---- GIVEN RECORDS

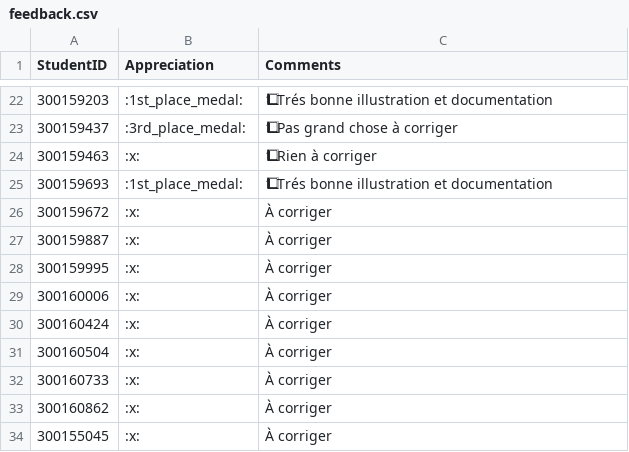
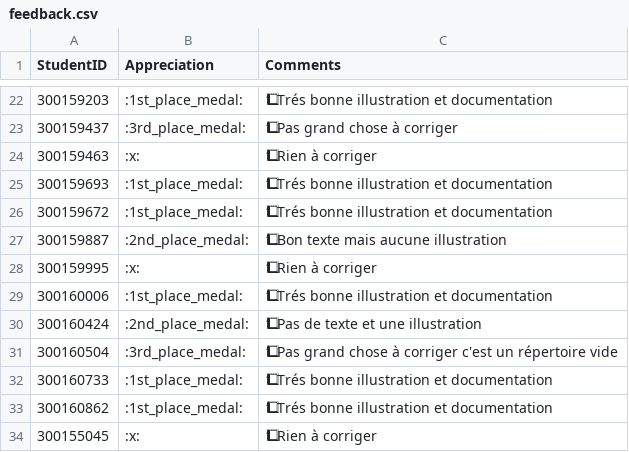
Before and after one commit to CollegeBoreal/INF1092-201-26E-01, a CSV file: 4.Windows/.scripts/grading/feedback.csv, drawn as a sheet; only a part is shown, gaps mark what is left out; the diff names each change by its address in the sheet, - before the commit and + after, or states it on an @@ line.

```diff
--- a/4.Windows/.scripts/grading/feedback.csv
+++ b/4.Windows/.scripts/grading/feedback.csv
-B26 (Appreciation): :x:
+B26 (Appreciation): :1st_place_medal:
-C26 (Comments): À corriger
+C26 (Comments): 1⃣ Trés bonne illustration et documentation
-B27 (Appreciation): :x:
+B27 (Appreciation): :2nd_place_medal:
-C27 (Comments): À corriger
+C27 (Comments): 1⃣ Bon texte mais aucune illustration
-C28 (Comments): À corriger
+C28 (Comments): 1⃣ Rien à corriger
-B29 (Appreciation): :x:
+B29 (Appreciation): :1st_place_medal:
-C29 (Comments): À corriger
+C29 (Comments): 1⃣ Trés bonne illustration et documentation
-B30 (Appreciation): :x:
+B30 (Appreciation): :2nd_place_medal:
-C30 (Comments): À corriger
+C30 (Comments): 1⃣ Pas de texte et une illustration
-B31 (Appreciation): :x:
+B31 (Appreciation): :3rd_place_medal:
-C31 (Comments): À corriger
+C31 (Comments): 1⃣ Pas grand chose à corriger c'est un répertoire vide
-B32:B33 (Appreciation): :x:
+B32:B33 (Appreciation): :1st_place_medal:
-C32:C33 (Comments): À corriger
+C32:C33 (Comments): 1⃣ Trés bonne illustration et documentation
-C34 (Comments): À corriger
+C34 (Comments): 1⃣ Rien à corriger
```
Also changed, not shown: 3 other files.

--------

ABOUT THIS EXERCISE: Each line of the listing that contains the word "Windows" must be copied.

YOUR RESPONSE:
Before and after one commit to CollegeBoreal/INF1092-201-26E-01, a CSV file: 4.Windows/.scripts/grading/feedback.csv, drawn as a sheet; only a part is shown, gaps mark what is left out; the diff names each change by its address in the sheet, - before the commit and + after, or states it on an @@ line.
--- a/4.Windows/.scripts/grading/feedback.csv
+++ b/4.Windows/.scripts/grading/feedback.csv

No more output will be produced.